Office space is changing but not always shrinking, says Jones Lang LaSalle

by Shane Henson — March 8, 2013—The way businesses use office space is changing, but not necessarily shrinking to the extent that many people believe, according to experts in space utilization and planning at JLL Project and Development Services, a division of global professional services firm Jones Lang LaSalle (JLL).

While some companies are definitely seeking to reduce their space, many are simply swapping “me” space for “we” space. Individual footprints are smaller, but spaces meant to be common, collaborative, or for clients are increasing, thus reversing the percentages allocated to each, explains JLL.

As an example, the company notes that for one international high-tech client for which JLL has managed several construction and relocation projects, the amount of space they formerly had was approximately 70 percent employee allocated and 30 percent customer/collaborative. Their new space in Cambridge is exactly the opposite in allocation, but the total space remains consistent.

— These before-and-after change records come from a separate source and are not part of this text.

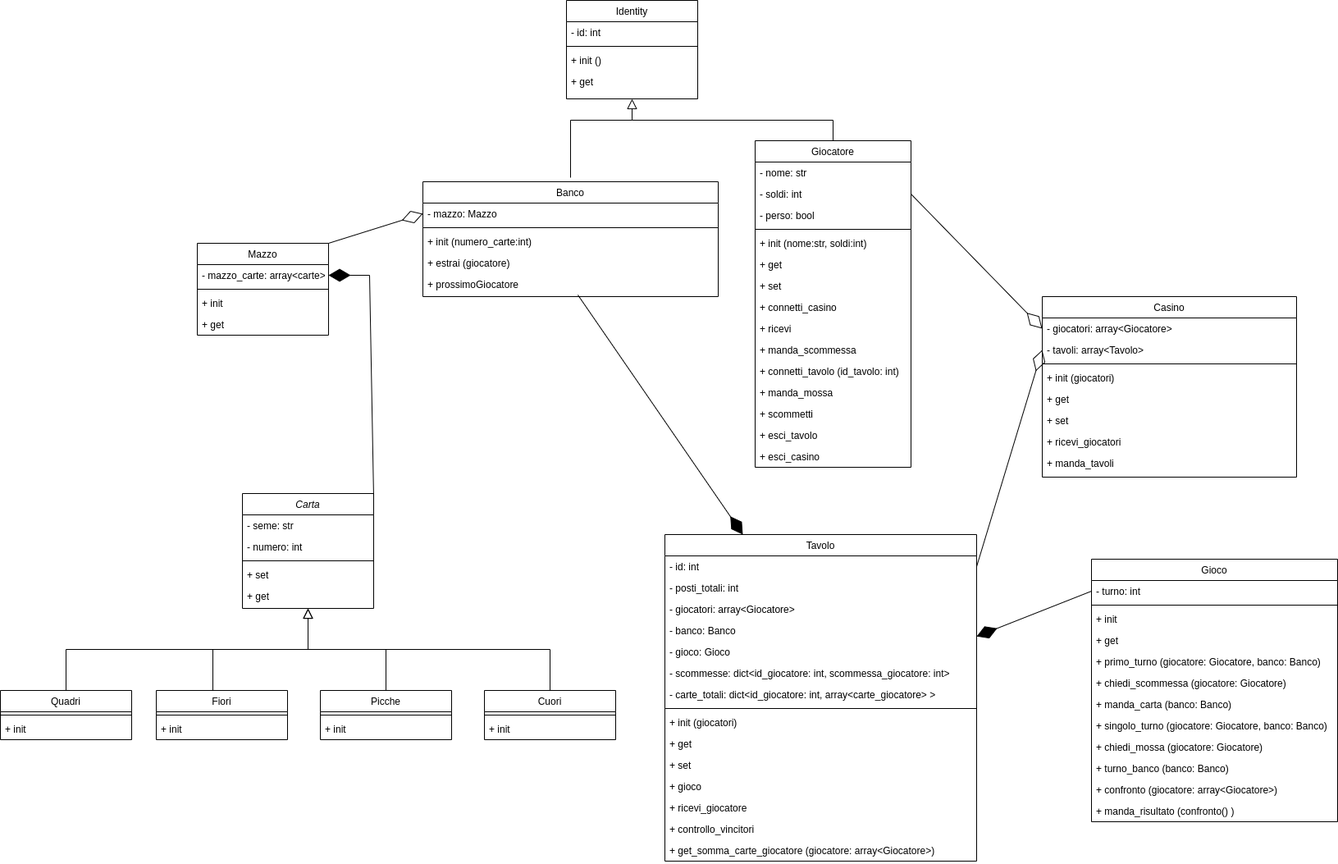
The draw.io diagram UML.png in PikeTurner/BlackJack, before a commit. Source tidied: cells renumbered, new cells last; positions are measured from the earlier drawing's top-left corner, leaving out a move shared by most shapes.
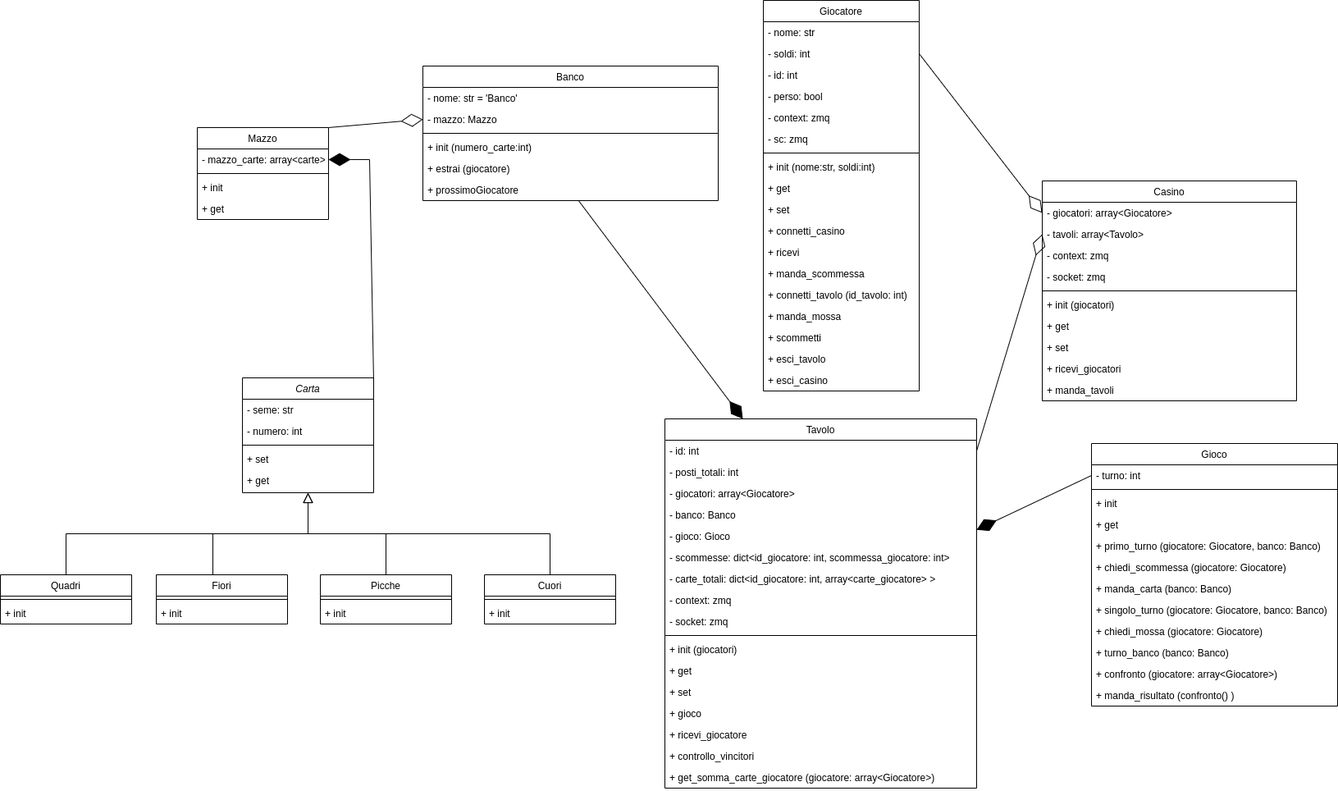
After the change.

Change to the diagram source:
```diff
@@ -104,25 +104,28 @@
       </mxGeometry>
     </mxCell>
     <mxCell id="31" value="Banco" style="swimlane;fontStyle=0;align=center;verticalAlign=top;horizontal=1;startSize=26;rounded=0;shadow=0;strokeWidth=1;" parent="1" vertex="1">
-      <mxGeometry x="515" y="221" width="360" height="140" as="geometry" />
+      <mxGeometry x="515" y="221" width="360" height="164" as="geometry" />
     </mxCell>
+    <mxCell id="103" value="- nome: str = 'Banco'" style="text;align=left;verticalAlign=top;spacingLeft=4;spacingRight=4;overflow=hidden;" parent="31" vertex="1">
+      <mxGeometry y="26" width="360" height="26" as="geometry" />
+    </mxCell>
     <mxCell id="32" value="- mazzo: Mazzo" style="text;align=left;verticalAlign=top;spacingLeft=4;spacingRight=4;overflow=hidden;points=[[0,0.5],[1,0.5]];portConstraint=eastwest;" parent="31" vertex="1">
-      <mxGeometry y="26" width="360" height="26" as="geometry" />
+      <mxGeometry y="52" width="360" height="26" as="geometry" />
     </mxCell>
     <mxCell id="33" style="line;html=1;strokeWidth=1;align=left;verticalAlign=middle;spacingTop=-1;spacingLeft=3;spacingRight=3;labelPosition=right;" parent="31" vertex="1">
-      <mxGeometry y="52" width="360" height="8" as="geometry" />
+      <mxGeometry y="78" width="360" height="8" as="geometry" />
     </mxCell>
     <mxCell id="34" value="+ init (numero_carte:int)" style="text;align=left;verticalAlign=top;spacingLeft=4;spacingRight=4;overflow=hidden;" parent="31" vertex="1">
-      <mxGeometry y="60" width="360" height="26" as="geometry" />
+      <mxGeometry y="86" width="360" height="26" as="geometry" />
     </mxCell>
     <mxCell id="35" value="+ estrai (giocatore)" style="text;align=left;verticalAlign=top;spacingLeft=4;spacingRight=4;overflow=hidden;" parent="31" vertex="1">
-      <mxGeometry y="86" width="360" height="26" as="geometry" />
+      <mxGeometry y="112" width="360" height="26" as="geometry" />
     </mxCell>
     <mxCell id="36" value="+ prossimoGiocatore" style="text;align=left;verticalAlign=top;spacingLeft=4;spacingRight=4;overflow=hidden;points=[[0,0.5],[1,0.5]];portConstraint=eastwest;" parent="31" vertex="1">
-      <mxGeometry y="112" width="360" height="26" as="geometry" />
+      <mxGeometry y="138" width="360" height="26" as="geometry" />
     </mxCell>
     <mxCell id="37" value="Giocatore" style="swimlane;fontStyle=0;align=center;verticalAlign=top;horizontal=1;startSize=26;rounded=0;shadow=0;strokeWidth=1;" parent="1" vertex="1">
-      <mxGeometry x="920" y="171" width="190" height="398" as="geometry" />
+      <mxGeometry x="930" y="141" width="190" height="476" as="geometry" />
     </mxCell>
     <mxCell id="38" value="- nome: str" style="text;align=left;verticalAlign=top;spacingLeft=4;spacingRight=4;overflow=hidden;" parent="37" vertex="1">
       <mxGeometry y="26" width="190" height="26" as="geometry" />
@@ -130,47 +133,56 @@
     <mxCell id="39" value="- soldi: int" style="text;align=left;verticalAlign=top;spacingLeft=4;spacingRight=4;overflow=hidden;points=[[0,0.5],[1,0.5]];portConstraint=eastwest;" parent="37" vertex="1">
       <mxGeometry y="52" width="190" height="26" as="geometry" />
     </mxCell>
+    <mxCell id="71" value="- id: int" style="text;align=left;verticalAlign=top;spacingLeft=4;spacingRight=4;overflow=hidden;" parent="37" vertex="1">
+      <mxGeometry y="78" width="190" height="26" as="geometry" />
+    </mxCell>
     <mxCell id="40" value="- perso: bool" style="text;align=left;verticalAlign=top;spacingLeft=4;spacingRight=4;overflow=hidden;" parent="37" vertex="1">
-      <mxGeometry y="78" width="190" height="26" as="geometry" />
+      <mxGeometry y="104" width="190" height="26" as="geometry" />
     </mxCell>
+    <mxCell id="104" value="- context: zmq" style="text;align=left;verticalAlign=top;spacingLeft=4;spacingRight=4;overflow=hidden;" parent="37" vertex="1">
+      <mxGeometry y="130" width="190" height="26" as="geometry" />
+    </mxCell>
+    <mxCell id="105" value="- sc: zmq" style="text;align=left;verticalAlign=top;spacingLeft=4;spacingRight=4;overflow=hidden;" parent="37" vertex="1">
+      <mxGeometry y="156" width="190" height="26" as="geometry" />
+    </mxCell>
     <mxCell id="41" style="line;html=1;strokeWidth=1;align=left;verticalAlign=middle;spacingTop=-1;spacingLeft=3;spacingRight=3;labelPosition=right;" parent="37" vertex="1">
-      <mxGeometry y="104" width="190" height="8" as="geometry" />
+      <mxGeometry y="182" width="190" height="8" as="geometry" />
     </mxCell>
     <mxCell id="42" value="+ init (nome:str, soldi:int)" style="text;align=left;verticalAlign=top;spacingLeft=4;spacingRight=4;overflow=hidden;" parent="37" vertex="1">
-      <mxGeometry y="112" width="190" height="26" as="geometry" />
+      <mxGeometry y="190" width="190" height="26" as="geometry" />
     </mxCell>
     <mxCell id="43" value="+ get" style="text;align=left;verticalAlign=top;spacingLeft=4;spacingRight=4;overflow=hidden;" parent="37" vertex="1">
-      <mxGeometry y="138" width="190" height="26" as="geometry" />
+      <mxGeometry y="216" width="190" height="26" as="geometry" />
     </mxCell>
     <mxCell id="44" value="+ set" style="text;align=left;verticalAlign=top;spacingLeft=4;spacingRight=4;overflow=hidden;" parent="37" vertex="1">
-      <mxGeometry y="164" width="190" height="26" as="geometry" />
+      <mxGeometry y="242" width="190" height="26" as="geometry" />
     </mxCell>
     <mxCell id="45" value="+ connetti_casino" style="text;align=left;verticalAlign=top;spacingLeft=4;spacingRight=4;overflow=hidden;" parent="37" vertex="1">
-      <mxGeometry y="190" width="190" height="26" as="geometry" />
+      <mxGeometry y="268" width="190" height="26" as="geometry" />
     </mxCell>
     <mxCell id="46" value="+ ricevi" style="text;align=left;verticalAlign=top;spacingLeft=4;spacingRight=4;overflow=hidden;" parent="37" vertex="1">
-      <mxGeometry y="216" width="190" height="26" as="geometry" />
+      <mxGeometry y="294" width="190" height="26" as="geometry" />
     </mxCell>
     <mxCell id="47" value="+ manda_scommessa" style="text;align=left;verticalAlign=top;spacingLeft=4;spacingRight=4;overflow=hidden;" parent="37" vertex="1">
-      <mxGeometry y="242" width="190" height="26" as="geometry" />
+      <mxGeometry y="320" width="190" height="26" as="geometry" />
     </mxCell>
     <mxCell id="48" value="+ connetti_tavolo (id_tavolo: int)" style="text;align=left;verticalAlign=top;spacingLeft=4;spacingRight=4;overflow=hidden;" parent="37" vertex="1">
-      <mxGeometry y="268" width="190" height="26" as="geometry" />
+      <mxGeometry y="346" width="190" height="26" as="geometry" />
     </mxCell>
     <mxCell id="49" value="+ manda_mossa" style="text;align=left;verticalAlign=top;spacingLeft=4;spacingRight=4;overflow=hidden;" parent="37" vertex="1">
-      <mxGeometry y="294" width="190" height="26" as="geometry" />
+      <mxGeometry y="372" width="190" height="26" as="geometry" />
     </mxCell>
     <mxCell id="50" value="+ scommetti" style="text;align=left;verticalAlign=top;spacingLeft=4;spacingRight=4;overflow=hidden;" parent="37" vertex="1">
-      <mxGeometry y="320" width="190" height="26" as="geometry" />
+      <mxGeometry y="398" width="190" height="26" as="geometry" />
     </mxCell>
     <mxCell id="51" value="+ esci_tavolo" style="text;align=left;verticalAlign=top;spacingLeft=4;spacingRight=4;overflow=hidden;" parent="37" vertex="1">
-      <mxGeometry y="346" width="190" height="26" as="geometry" />
+      <mxGeometry y="424" width="190" height="26" as="geometry" />
     </mxCell>
     <mxCell id="52" value="+ esci_casino" style="text;align=left;verticalAlign=top;spacingLeft=4;spacingRight=4;overflow=hidden;" parent="37" vertex="1">
-      <mxGeometry y="372" width="190" height="26" as="geometry" />
+      <mxGeometry y="450" width="190" height="26" as="geometry" />
     </mxCell>
     <mxCell id="53" value="Tavolo" style="swimlane;fontStyle=0;align=center;verticalAlign=top;horizontal=1;startSize=26;rounded=0;shadow=0;strokeWidth=1;" parent="1" vertex="1">
-      <mxGeometry x="810" y="651" width="380" height="398" as="geometry" />
+      <mxGeometry x="810" y="651" width="380" height="450" as="geometry" />
     </mxCell>
     <mxCell id="54" value="- id: int" style="text;align=left;verticalAlign=top;spacingLeft=4;spacingRight=4;overflow=hidden;points=[[0,0.5],[1,0.5]];portConstraint=eastwest;" parent="53" vertex="1">
       <mxGeometry y="26" width="380" height="26" as="geometry" />
@@ -193,60 +205,39 @@
     <mxCell id="60" value="- carte_totali: dict&lt;id_giocatore: int, array&lt;carte_giocatore&gt; &gt;" style="text;align=left;verticalAlign=top;spacingLeft=4;spacingRight=4;overflow=hidden;" parent="53" vertex="1">
       <mxGeometry y="182" width="380" height="26" as="geometry" />
     </mxCell>
+    <mxCell id="106" value="- context: zmq" style="text;align=left;verticalAlign=top;spacingLeft=4;spacingRight=4;overflow=hidden;" parent="53" vertex="1">
+      <mxGeometry y="208" width="380" height="26" as="geometry" />
+    </mxCell>
+    <mxCell id="107" value="- socket: zmq" style="text;align=left;verticalAlign=top;spacingLeft=4;spacingRight=4;overflow=hidden;" parent="53" vertex="1">
+      <mxGeometry y="234" width="380" height="26" as="geometry" />
+    </mxCell>
     <mxCell id="61" style="line;html=1;strokeWidth=1;align=left;verticalAlign=middle;spacingTop=-1;spacingLeft=3;spacingRight=3;labelPosition=right;" parent="53" vertex="1">
-      <mxGeometry y="208" width="380" height="8" as="geometry" />
+      <mxGeometry y="260" width="380" height="8" as="geometry" />
     </mxCell>
     <mxCell id="62" value="+ init (giocatori)" style="text;align=left;verticalAlign=top;spacingLeft=4;spacingRight=4;overflow=hidden;" parent="53" vertex="1">
-      <mxGeometry y="216" width="380" height="26" as="geometry" />
+      <mxGeometry y="268" width="380" height="26" as="geometry" />
     </mxCell>
     <mxCell id="63" value="+ get" style="text;align=left;verticalAlign=top;spacingLeft=4;spacingRight=4;overflow=hidden;" parent="53" vertex="1">
-      <mxGeometry y="242" width="380" height="26" as="geometry" />
+      <mxGeometry y="294" width="380" height="26" as="geometry" />
     </mxCell>
     <mxCell id="64" value="+ set" style="text;align=left;verticalAlign=top;spacingLeft=4;spacingRight=4;overflow=hidden;" parent="53" vertex="1">
-      <mxGeometry y="268" width="380" height="26" as="geometry" />
+      <mxGeometry y="320" width="380" height="26" as="geometry" />
     </mxCell>
     <mxCell id="65" value="+ gioco" style="text;align=left;verticalAlign=top;spacingLeft=4;spacingRight=4;overflow=hidden;" parent="53" vertex="1">
-      <mxGeometry y="294" width="380" height="26" as="geometry" />
+      <mxGeometry y="346" width="380" height="26" as="geometry" />
     </mxCell>
     <mxCell id="66" value="+ ricevi_giocatore" style="text;align=left;verticalAlign=top;spacingLeft=4;spacingRight=4;overflow=hidden;" parent="53" vertex="1">
-      <mxGeometry y="320" width="380" height="26" as="geometry" />
+      <mxGeometry y="372" width="380" height="26" as="geometry" />
     </mxCell>
     <mxCell id="67" value="+ controllo_vincitori" style="text;align=left;verticalAlign=top;spacingLeft=4;spacingRight=4;overflow=hidden;" parent="53" vertex="1">
-      <mxGeometry y="346" width="380" height="26" as="geometry" />
+      <mxGeometry y="398" width="380" height="26" as="geometry" />
     </mxCell>
     <mxCell id="68" value="+ get_somma_carte_giocatore (giocatore: array&lt;Giocatore&gt;)" style="text;align=left;verticalAlign=top;spacingLeft=4;spacingRight=4;overflow=hidden;" parent="53" vertex="1">
-      <mxGeometry y="372" width="380" height="26" as="geometry" />
+      <mxGeometry y="424" width="380" height="26" as="geometry" />
     </mxCell>
     <mxCell id="69" style="endArrow=diamondThin;endFill=0;endSize=24;html=1;rounded=0;entryX=0;entryY=0.5;entryDx=0;entryDy=0;exitX=1;exitY=0;exitDx=0;exitDy=0;" parent="1" edge="1" source="13" target="32">
       <mxGeometry relative="1" as="geometry" />
     </mxCell>
-    <mxCell id="70" value="Identity" style="swimlane;fontStyle=0;align=center;verticalAlign=top;horizontal=1;startSize=26;rounded=0;shadow=0;strokeWidth=1;" parent="1" vertex="1">
-      <mxGeometry x="690" width="160" height="120" as="geometry" />
-    </mxCell>
-    <mxCell id="71" value="- id: int" style="text;align=left;verticalAlign=top;spacingLeft=4;spacingRight=4;overflow=hidden;" parent="70" vertex="1">
-      <mxGeometry y="26" width="160" height="26" as="geometry" />
-    </mxCell>
-    <mxCell id="72" style="line;html=1;strokeWidth=1;align=left;verticalAlign=middle;spacingTop=-1;spacingLeft=3;spacingRight=3;labelPosition=right;" parent="70" vertex="1">
-      <mxGeometry y="52" width="160" height="8" as="geometry" />
-    </mxCell>
-    <mxCell id="73" value="+ init ()" style="text;align=left;verticalAlign=top;spacingLeft=4;spacingRight=4;overflow=hidden;" parent="70" vertex="1">
-      <mxGeometry y="60" width="160" height="26" as="geometry" />
-    </mxCell>
-    <mxCell id="74" value="+ get" style="text;align=left;verticalAlign=top;spacingLeft=4;spacingRight=4;overflow=hidden;" parent="70" vertex="1">
-      <mxGeometry y="86" width="160" height="26" as="geometry" />
-    </mxCell>
-    <mxCell id="75" style="endArrow=block;endSize=10;endFill=0;shadow=0;strokeWidth=1;rounded=0;edgeStyle=elbowEdgeStyle;elbow=vertical;entryX=0.5;entryY=1;entryDx=0;entryDy=0;exitX=0.5;exitY=0;exitDx=0;exitDy=0;" parent="1" edge="1" source="37" target="70">
-      <mxGeometry relative="1" as="geometry" />
-    </mxCell>
-    <mxCell id="76" style="endArrow=none;html=1;rounded=0;exitX=0.5;exitY=0;exitDx=0;exitDy=0;" parent="1" edge="1">
-      <mxGeometry relative="1" as="geometry">
-        <mxPoint x="695" y="216" as="sourcePoint" />
-        <mxPoint x="770" y="146" as="targetPoint" />
-        <Array as="points">
-          <mxPoint x="695" y="146" />
-        </Array>
-      </mxGeometry>
-    </mxCell>
     <mxCell id="77" value="Gioco" style="swimlane;fontStyle=0;align=center;verticalAlign=top;horizontal=1;startSize=26;rounded=0;shadow=0;strokeWidth=1;" parent="1" vertex="1">
       <mxGeometry x="1330" y="681" width="300" height="320" as="geometry" />
     </mxCell>
@@ -293,7 +284,7 @@
       <mxGeometry relative="1" as="geometry" />
     </mxCell>
     <mxCell id="92" value="Casino" style="swimlane;fontStyle=0;align=center;verticalAlign=top;horizontal=1;startSize=26;rounded=0;shadow=0;strokeWidth=1;" parent="1" vertex="1">
-      <mxGeometry x="1270" y="361" width="310" height="220" as="geometry" />
+      <mxGeometry x="1270" y="361" width="310" height="268" as="geometry" />
     </mxCell>
     <mxCell id="93" value="- giocatori: array&lt;Giocatore&gt;" style="text;align=left;verticalAlign=top;spacingLeft=4;spacingRight=4;overflow=hidden;points=[[0,0.5],[1,0.5]];portConstraint=eastwest;" parent="92" vertex="1">
       <mxGeometry y="26" width="310" height="26" as="geometry" />
@@ -301,23 +292,29 @@
     <mxCell id="94" value="- tavoli: array&lt;Tavolo&gt;" style="text;align=left;verticalAlign=top;spacingLeft=4;spacingRight=4;overflow=hidden;points=[[0,0.5],[1,0.5]];portConstraint=eastwest;" parent="92" vertex="1">
       <mxGeometry y="52" width="310" height="26" as="geometry" />
     </mxCell>
+    <mxCell id="108" value="- context: zmq" style="text;align=left;verticalAlign=top;spacingLeft=4;spacingRight=4;overflow=hidden;" parent="92" vertex="1">
+      <mxGeometry y="78" width="310" height="26" as="geometry" />
+    </mxCell>
+    <mxCell id="109" value="- socket: zmq" style="text;align=left;verticalAlign=top;spacingLeft=4;spacingRight=4;overflow=hidden;" parent="92" vertex="1">
+      <mxGeometry y="104" width="310" height="26" as="geometry" />
+    </mxCell>
     <mxCell id="95" style="line;html=1;strokeWidth=1;align=left;verticalAlign=middle;spacingTop=-1;spacingLeft=3;spacingRight=3;labelPosition=right;" parent="92" vertex="1">
-      <mxGeometry y="78" width="310" height="8" as="geometry" />
+      <mxGeometry y="130" width="310" height="8" as="geometry" />
     </mxCell>
     <mxCell id="96" value="+ init (giocatori)" style="text;align=left;verticalAlign=top;spacingLeft=4;spacingRight=4;overflow=hidden;" parent="92" vertex="1">
-      <mxGeometry y="86" width="310" height="26" as="geometry" />
+      <mxGeometry y="138" width="310" height="26" as="geometry" />
     </mxCell>
     <mxCell id="97" value="+ get" style="text;align=left;verticalAlign=top;spacingLeft=4;spacingRight=4;overflow=hidden;" parent="92" vertex="1">
-      <mxGeometry y="112" width="310" height="26" as="geometry" />
+      <mxGeometry y="164" width="310" height="26" as="geometry" />
     </mxCell>
     <mxCell id="98" value="+ set" style="text;align=left;verticalAlign=top;spacingLeft=4;spacingRight=4;overflow=hidden;" parent="92" vertex="1">
-      <mxGeometry y="138" width="310" height="26" as="geometry" />
+      <mxGeometry y="190" width="310" height="26" as="geometry" />
     </mxCell>
     <mxCell id="99" value="+ ricevi_giocatori" style="text;align=left;verticalAlign=top;spacingLeft=4;spacingRight=4;overflow=hidden;" parent="92" vertex="1">
-      <mxGeometry y="164" width="310" height="26" as="geometry" />
+      <mxGeometry y="216" width="310" height="26" as="geometry" />
     </mxCell>
     <mxCell id="100" value="+ manda_tavoli" style="text;align=left;verticalAlign=top;spacingLeft=4;spacingRight=4;overflow=hidden;" parent="92" vertex="1">
-      <mxGeometry y="190" width="310" height="26" as="geometry" />
+      <mxGeometry y="242" width="310" height="26" as="geometry" />
     </mxCell>
     <mxCell id="101" style="endArrow=diamondThin;endFill=0;endSize=24;html=1;rounded=0;entryX=0;entryY=0.5;entryDx=0;entryDy=0;exitX=1;exitY=0.5;exitDx=0;exitDy=0;" parent="1" edge="1" source="54" target="94">
       <mxGeometry relative="1" as="geometry" />
```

One prominent financial services client is experiencing the same shift, JLL says. Others are paring back to the bare minimum of open and common corridor circulation spaces while maintaining collaborative and functional employee work areas.

Still, in their efforts to reduce costs, space remains high on the list of targets. According to a CoreNet Global survey, space allocation has gone from 500 square feet per person in 1975 to 200 square feet per person in 2010, and is predicted to be at 100 square feet per person in 2017, says JLL. This survey also quotes square footage per person shrinking 25 percent from 2010 to 2012. Most companies at least address the issue of shrinking their overall footprint during the planning process, whether or not the overall space really shrinks, says JLL.

These trends have created new problems, and also new opportunities. As JLL explains, furniture manufacturers are responding with solutions that fit smaller individual workspaces, such as “benching,” and furniture suited for collaborative areas. Also, there has been a resurgence of workstations that allow adjustability for seated and standing work.

The level of openness and transparency creates a lot of life in the space, notes JLL. Companies are pushing the envelope and trying to see how much flexibility and openness is too much. But the new generation of workers tolerates a lot more openness and a wider variety of space; in fact, they embrace it. Other behavioral changes are taking place as well, and some companies have found that they have to create and monitor behavior and “office etiquette” differently, such as handing out headsets to help distracted open office workers focus on the task at hand.

Of course, some firms are not following the trend. JLL says it sees their many law firm clients resisting. The dark wood is largely gone, and there are fewer secretaries to partners, but the private offices are still there. “Hard-core” engineers are still in private offices—some as small as 6 x 8, but with walls and a door.

A lot falls on designers to create space with new parameters, changing expectations and multiple generations, says JLL. Productivity and non-productivity can happen anywhere. It’s about a host of factors beyond square feet per person.